The second half began in the same way. Gudjohnsen shot from distance and Lampard threatened with a powerful well struck free kick, albeit one that was won very cheaply. Mourinho knew a change was needed and on came Robben and Kezman, and it was Robben who immediately made a difference. A great ball into the box saw Kezman and Drogba narrowly fail to make contact. The Kop gasped and sensed something special was happening.
Robben continued to probe and a block by the magnificent Jamie Carragher kept Chelsea at bay once more. As Chelsea ploughed forward, gaps were left and Liverpool grasped an opportunity to counter attack, with Cisse missing a chance to put the game beyond Chelsea.
Somehow 6 minutes of injury time were signalled. Anfield could hardly breathe. Chelsea needed only one goal to go through.
Liverpool were struggling to clear their lines and as the ball entered the box deep into stoppage time the ball fell to Gudjohnsen. He was positioned on the corner edge of the 6 yard box. I was stood in the main stand in line with him and as the ball fell, he had the goal at his mercy, albeit with two Liverpool players guarding the goal line. He lashed at the volley and somehow the ball flashed across the goal and missed. A gasp followed by a cheer. Anfield knew that was it. Their last chance had surely gone?
The songs began and the at the end of stoppage time, Lubos Michel’s whistle again sent the Liverpool fans into a frenzy.
Liverpool had qualified for their first European Cup final in 20 years. This meant so much. The celebrations in the ground were amazing. Grown men and women were in tears, and some fans had lost their voices.
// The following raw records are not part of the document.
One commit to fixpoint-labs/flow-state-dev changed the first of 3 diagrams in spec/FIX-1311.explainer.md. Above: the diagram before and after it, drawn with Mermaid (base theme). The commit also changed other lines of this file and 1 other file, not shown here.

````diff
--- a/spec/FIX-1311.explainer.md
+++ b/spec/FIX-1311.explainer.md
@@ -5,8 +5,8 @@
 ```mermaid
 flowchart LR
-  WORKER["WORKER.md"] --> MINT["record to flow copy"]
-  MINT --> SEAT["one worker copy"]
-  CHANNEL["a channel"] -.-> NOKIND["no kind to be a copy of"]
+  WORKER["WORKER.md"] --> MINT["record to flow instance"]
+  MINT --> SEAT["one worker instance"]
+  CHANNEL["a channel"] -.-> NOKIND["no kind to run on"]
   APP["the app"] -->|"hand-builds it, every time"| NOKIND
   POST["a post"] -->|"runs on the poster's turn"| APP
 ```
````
The key talking point was and will always be the ‘ghost goal’ from Luis Garcia. Mourinho was adamant in his post-match press conference that the ball had not crossed the line. Benitez on the other hand was less inclined to comment on the incident.
Jose to this day is still riled by the goal, but in reality, had the goal not been given, then surely Petr Cech would have been sent off? He clearly floored his international teammate Milan Baros in the build-up. Would Mourinho have preferred to lose his keeper to a red card in the 4th minute, concede a penalty and play the rest of the match with 10 men instead?
Who knows, and we’ll never know. But one thing is certain, and that is the Garcia goal, along with the Gerrard strike against Olympiacos are iconic moments in the march towards that Istanbul final, and will forever live in the folklore of our amazing club.
As we walked away from the ground, we knew we had seen something special. Not necessarily the game, but the occasion. We knew we would be telling our kids and grandkids in the future that I was at that game and that I saw the famous ghost goal from Garcia. And when they ask me if it went in, I will reply with a smile and say ‘Of course it did…. The Kop sucked it over the line’!